## Data records
---+---

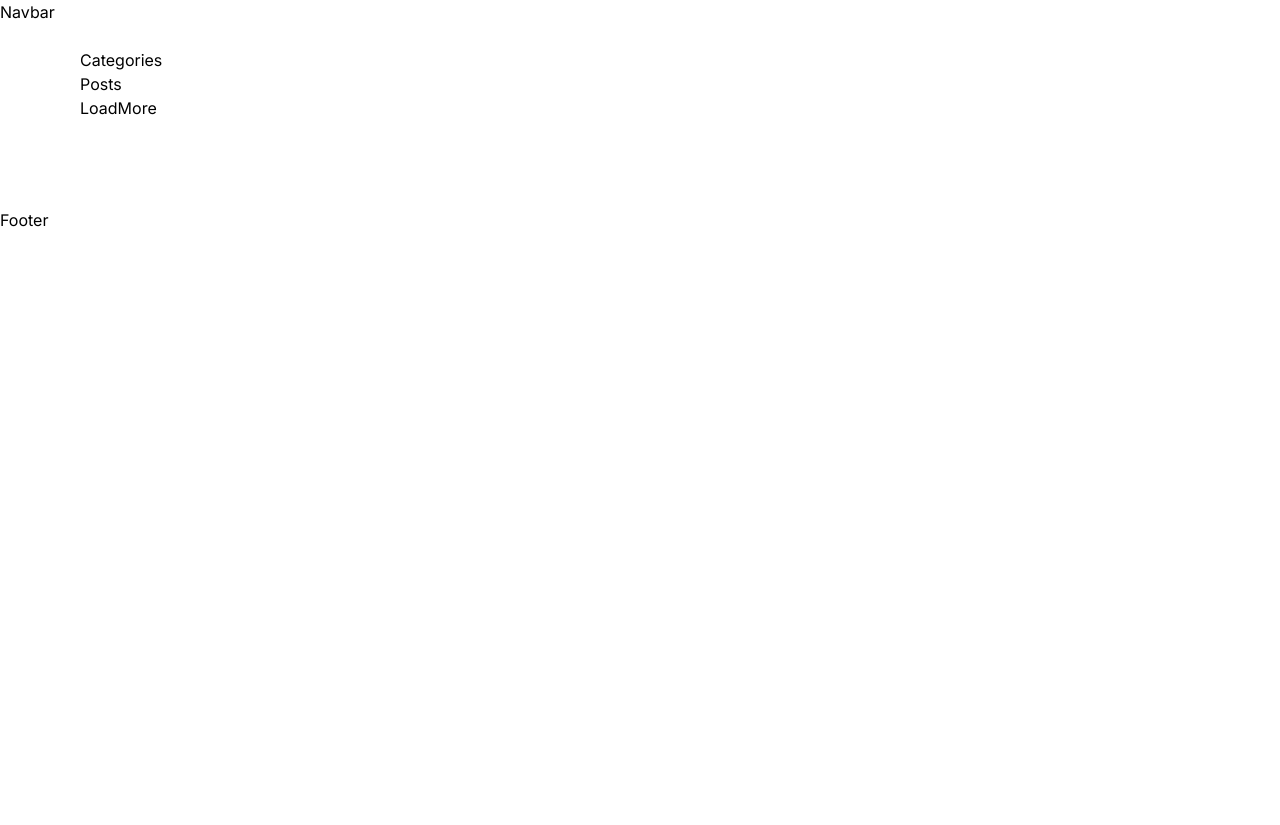
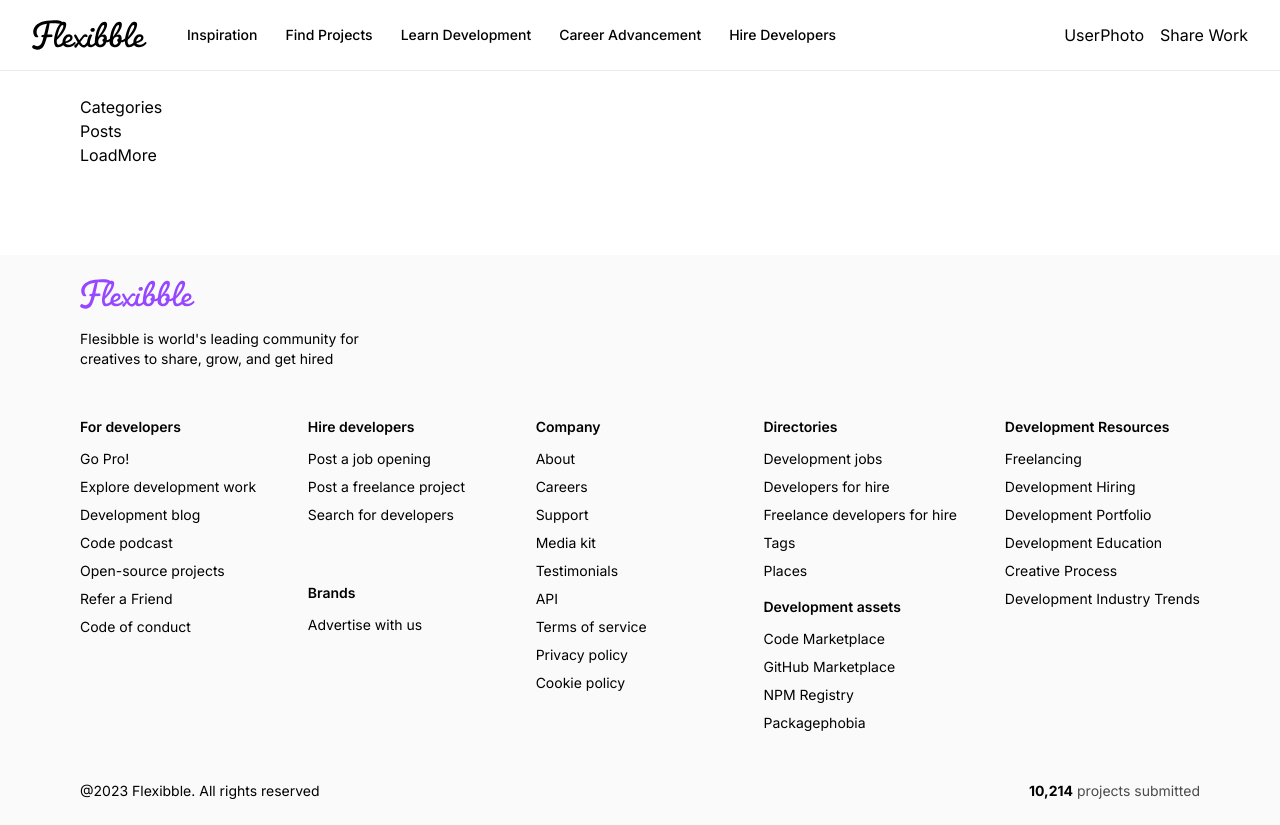
Before and after one commit to DevJobalia/DRIBBBLE-CLONE-FOR-DEVELOPERS, a Next.js app: page / in a window 1280 px wide. Before the commit the page ends 800 px from the top, so only its background shows below. Built offline with nearby package versions, Linux system fonts and the light colour scheme.

Commit message:
Add: NavBar and Footer

```diff
--- a/app/layout.tsx
+++ b/app/layout.tsx
@@ -1,4 +1,7 @@
+import Navbar from "@/components/Navbar";
 import "./globals.css";
+import Footer from "@/components/Footer";
+
 export const metadata = {
   title: "Flexibble",
   description: "Showcase and discover remarkable developer projects",
@@ -12,7 +15,8 @@
   return (
     <html lang="en">
       <body>
-        Navbar <main>{children}</main>Footer
+        <Navbar /> <main>{children}</main>
+        <Footer />
       </body>
     </html>
   );
--- /dev/null
+++ b/components/AuthProvider.tsx
@@ -0,0 +1,7 @@
+import React from "react";
+
+const AuthProvider = () => {
+  return <div>AuthProvider</div>;
+};
+
+export default AuthProvider;
--- /dev/null
+++ b/components/Footer.tsx
@@ -0,0 +1,87 @@
+import { footerLinks } from "@/constants";
+import Image from "next/image";
+import Link from "next/link";
+
+type ColumnProps = {
+  title: string;
+  links: Array<string>;
+};
+
+const FooterColumn = ({ title, links }: ColumnProps) => (
+  <div className="footer_column">
+    <h4 className="font-semibold">{title}</h4>
+    <ul className="flex flex-col gap-2 font-normal">
+      {links.map((link) => (
+        <Link href="/" key={link}>
+          {link}
+        </Link>
+      ))}
+    </ul>
+  </div>
+);
+
+const Footer = () => {
+  return (
+    <footer className="flexStart footer">
+      <div className="flex flex-col gap-12 w-full">
+        <div className="flex items-start flex-col">
+          <Image
+            src="/logo-purple.svg"
+            width={115}
+            height={38}
+            alt="Flexibble"
+          />
+          <p className="text-start text-sm font-normal mt-5 max-w-xs">
+            Flesibble is world's leading community for creatives to share, grow,
+            and get hired
+          </p>
+        </div>
+        <div className="flex flex-wrap gap-12">
+          <FooterColumn
+            title={footerLinks[0].title}
+            links={footerLinks[0].links}
+          />
+          <div className="flex-1 flex flex-col gap-4">
+            <FooterColumn
+              title={footerLinks[1].title}
+              links={footerLinks[1].links}
+            />
+            <FooterColumn
+              title={footerLinks[2].title}
+              links={footerLinks[2].links}
+            />
+          </div>
+          <FooterColumn
+            title={footerLinks[3].title}
+            links={footerLinks[3].links}
+          />
+          <div className="flex-1 flex flex-col gap-4">
+            <FooterColumn
+              title={footerLinks[4].title}
+              links={footerLinks[4].links}
+            />
+            <FooterColumn
+              title={footerLinks[5].title}
+              links={footerLinks[5].links}
+            />
+          </div>
+          <FooterColumn
+            title={footerLinks[6].title}
+            links={footerLinks[6].links}
+          />
+        </div>
+        <div className="flexBetween footer_copyright">
+          <p>@2023 Flexibble. All rights reserved</p>
+
+          <p className="text-gray">
+            {" "}
+            <span className="text-black font-bold">10,214</span> projects
+            submitted
+          </p>
+        </div>
+      </div>
+    </footer>
+  );
+};
+
+export default Footer;
--- /dev/null
+++ b/components/Navbar.tsx
@@ -0,0 +1,36 @@
+import Link from "next/link";
+import Image from "next/image";
+import { NavLinks } from "@/constants";
+import AuthProvider from "./AuthProvider";
+
+const Navbar = () => {
+  const session = {};
+
+  return (
+    <nav className="flexBetween navbar">
+      <div className="flex-1 flexStart gap-10">
+        <Link href="/">
+          <Image src="/logo.svg" width={115} height={43} alt="Flexibble" />
+        </Link>
+        <ul className="xl:flex hidden text-small gap-7">
+          {NavLinks.map((link) => (
+            <Link href={link.href} key={link.key}>
+              {link.text}
+            </Link>
+          ))}
+        </ul>
+      </div>
+      <div className="flexCenter gap-4">
+        {session ? (
+          <>
+            UserPhoto <Link href="/create-project">Share Work</Link>
+          </>
+        ) : (
+          <AuthProvider />
+        )}
+      </div>
+    </nav>
+  );
+};
+
+export default Navbar;
--- /dev/null
+++ b/constants/index.ts
@@ -0,0 +1,94 @@
+export const NavLinks = [
+  { href: "/", key: "Inspiration", text: "Inspiration" },
+  { href: "/", key: "Find Projects", text: "Find Projects" },
+  { href: "/", key: "Learn Development", text: "Learn Development" },
+  { href: "/", key: "Career Advancement", text: "Career Advancement" },
+  { href: "/", key: "Hire Developers", text: "Hire Developers" },
+];
+
+export const categoryFilters = [
+  "Frontend",
+  "Backend",
+  "Full-Stack",
+  "Mobile",
+  "UI/UX",
+  "Game Dev",
+  "DevOps",
+  "Data Science",
+  "Machine Learning",
+  "Cybersecurity",
+  "Blockchain",
+  "E-commerce",
+  "Chatbots",
+];
+
+export const footerLinks = [
+  {
+    title: "For developers",
+    links: [
+      "Go Pro!",
+      "Explore development work",
+      "Development blog",
+      "Code podcast",
+      "Open-source projects",
+      "Refer a Friend",
+      "Code of conduct",
+    ],
+  },
+  {
+    title: "Hire developers",
+    links: [
+      "Post a job opening",
+      "Post a freelance project",
+      "Search for developers",
+    ],
+  },
+  {
+    title: "Brands",
+    links: ["Advertise with us"],
+  },
+  {
+    title: "Company",
+    links: [
+      "About",
+      "Careers",
+      "Support",
+      "Media kit",
+      "Testimonials",
+      "API",
+      "Terms of service",
+      "Privacy policy",
+      "Cookie policy",
+    ],
+  },
+  {
+    title: "Directories",
+    links: [
+      "Development jobs",
+      "Developers for hire",
+      "Freelance developers for hire",
+      "Tags",
+      "Places",
+    ],
+  },
+  {
+    title: "Development assets",
+    links: [
+      "Code Marketplace",
+      "GitHub Marketplace",
+      "NPM Registry",
+      "Packagephobia",
+    ],
+  },
+  {
+    title: "Development Resources",
+    links: [
+      "Freelancing",
+      "Development Hiring",
+      "Development Portfolio",
+      "Development Education",
+      "Creative Process",
+      "Development Industry Trends",
+    ],
+  },
+];
```
Also changed, not shown: 1 other file (tests, documents, lock files or other folders).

---+---

## What the task requires
Could the entries above be printed again exactly, apart from the pictures?

## The completed task
Before and after one commit to DevJobalia/DRIBBBLE-CLONE-FOR-DEVELOPERS, a Next.js app: page / in a window 1280 px wide. Before the commit the page ends 800 px from the top, so only its background shows below. Built offline with nearby package versions, Linux system fonts and the light colour scheme.

Commit message:
Add: NavBar and Footer

```diff
--- a/app/layout.tsx
+++ b/app/layout.tsx
@@ -1,4 +1,7 @@
+import Navbar from "@/components/Navbar";
 import "./globals.css";
+import Footer from "@/components/Footer";
+
 export const metadata = {
   title: "Flexibble",
   description: "Showcase and discover remarkable developer projects",
@@ -12,7 +15,8 @@
   return (
     <html lang="en">
       <body>
-        Navbar <main>{children}</main>Footer
+        <Navbar /> <main>{children}</main>
+        <Footer />
       </body>
     </html>
   );
--- /dev/null
+++ b/components/AuthProvider.tsx
@@ -0,0 +1,7 @@
+import React from "react";
+
+const AuthProvider = () => {
+  return <div>AuthProvider</div>;
+};
+
+export default AuthProvider;
--- /dev/null
+++ b/components/Footer.tsx
@@ -0,0 +1,87 @@
+import { footerLinks } from "@/constants";
+import Image from "next/image";
+import Link from "next/link";
+
+type ColumnProps = {
+  title: string;
+  links: Array<string>;
+};
+
+const FooterColumn = ({ title, links }: ColumnProps) => (
+  <div className="footer_column">
+    <h4 className="font-semibold">{title}</h4>
+    <ul className="flex flex-col gap-2 font-normal">
+      {links.map((link) => (
+        <Link href="/" key={link}>
+          {link}
+        </Link>
+      ))}
+    </ul>
+  </div>
+);
+
+const Footer = () => {
+  return (
+    <footer className="flexStart footer">
+      <div className="flex flex-col gap-12 w-full">
+        <div className="flex items-start flex-col">
+          <Image
+            src="/logo-purple.svg"
+            width={115}
+            height={38}
+            alt="Flexibble"
+          />
+          <p className="text-start text-sm font-normal mt-5 max-w-xs">
+            Flesibble is world's leading community for creatives to share, grow,
+            and get hired
+          </p>
+        </div>
+        <div className="flex flex-wrap gap-12">
+          <FooterColumn
+            title={footerLinks[0].title}
+            links={footerLinks[0].links}
+          />
+          <div className="flex-1 flex flex-col gap-4">
+            <FooterColumn
+              title={footerLinks[1].title}
+              links={footerLinks[1].links}
+            />
+            <FooterColumn
+              title={footerLinks[2].title}
+              links={footerLinks[2].links}
+            />
+          </div>
+          <FooterColumn
+            title={footerLinks[3].title}
+            links={footerLinks[3].links}
+          />
+          <div className="flex-1 flex flex-col gap-4">
+            <FooterColumn
+              title={footerLinks[4].title}
+              links={footerLinks[4].links}
+            />
+            <FooterColumn
+              title={footerLinks[5].title}
+              links={footerLinks[5].links}
+            />
+          </div>
+          <FooterColumn
+            title={footerLinks[6].title}
+            links={footerLinks[6].links}
+          />
+        </div>
+        <div className="flexBetween footer_copyright">
+          <p>@2023 Flexibble. All rights reserved</p>
+
+          <p className="text-gray">
+            {" "}
+            <span className="text-black font-bold">10,214</span> projects
+            submitted
+          </p>
+        </div>
+      </div>
+    </footer>
+  );
+};
+
+export default Footer;
--- /dev/null
+++ b/components/Navbar.tsx
@@ -0,0 +1,36 @@
+import Link from "next/link";
+import Image from "next/image";
+import { NavLinks } from "@/constants";
+import AuthProvider from "./AuthProvider";
+
+const Navbar = () => {
+  const session = {};
+
+  return (
+    <nav className="flexBetween navbar">
+      <div className="flex-1 flexStart gap-10">
+        <Link href="/">
+          <Image src="/logo.svg" width={115} height={43} alt="Flexibble" />
+        </Link>
+        <ul className="xl:flex hidden text-small gap-7">
+          {NavLinks.map((link) => (
+            <Link href={link.href} key={link.key}>
+              {link.text}
+            </Link>
+          ))}
+        </ul>
+      </div>
+      <div className="flexCenter gap-4">
+        {session ? (
+          <>
+            UserPhoto <Link href="/create-project">Share Work</Link>
+          </>
+        ) : (
+          <AuthProvider />
+        )}
+      </div>
+    </nav>
+  );
+};
+
+export default Navbar;
--- /dev/null
+++ b/constants/index.ts
@@ -0,0 +1,94 @@
+export const NavLinks = [
+  { href: "/", key: "Inspiration", text: "Inspiration" },
+  { href: "/", key: "Find Projects", text: "Find Projects" },
+  { href: "/", key: "Learn Development", text: "Learn Development" },
+  { href: "/", key: "Career Advancement", text: "Career Advancement" },
+  { href: "/", key: "Hire Developers", text: "Hire Developers" },
+];
+
+export const categoryFilters = [
+  "Frontend",
+  "Backend",
+  "Full-Stack",
+  "Mobile",
+  "UI/UX",
+  "Game Dev",
+  "DevOps",
+  "Data Science",
+  "Machine Learning",
+  "Cybersecurity",
+  "Blockchain",
+  "E-commerce",
+  "Chatbots",
+];
+
+export const footerLinks = [
+  {
+    title: "For developers",
+    links: [
+      "Go Pro!",
+      "Explore development work",
+      "Development blog",
+      "Code podcast",
+      "Open-source projects",
+      "Refer a Friend",
+      "Code of conduct",
+    ],
+  },
+  {
+    title: "Hire developers",
+    links: [
+      "Post a job opening",
+      "Post a freelance project",
+      "Search for developers",
+    ],
+  },
+  {
+    title: "Brands",
+    links: ["Advertise with us"],
+  },
+  {
+    title: "Company",
+    links: [
+      "About",
+      "Careers",
+      "Support",
+      "Media kit",
+      "Testimonials",
+      "API",
+      "Terms of service",
+      "Privacy policy",
+      "Cookie policy",
+    ],
+  },
+  {
+    title: "Directories",
+    links: [
+      "Development jobs",
+      "Developers for hire",
+      "Freelance developers for hire",
+      "Tags",
+      "Places",
+    ],
+  },
+  {
+    title: "Development assets",
+    links: [
+      "Code Marketplace",
+      "GitHub Marketplace",
+      "NPM Registry",
+      "Packagephobia",
+    ],
+  },
+  {
+    title: "Development Resources",
+    links: [
+      "Freelancing",
+      "Development Hiring",
+      "Development Portfolio",
+      "Development Education",
+      "Creative Process",
+      "Development Industry Trends",
+    ],
+  },
+];
```
Also changed, not shown: 1 other file (tests, documents, lock files or other folders).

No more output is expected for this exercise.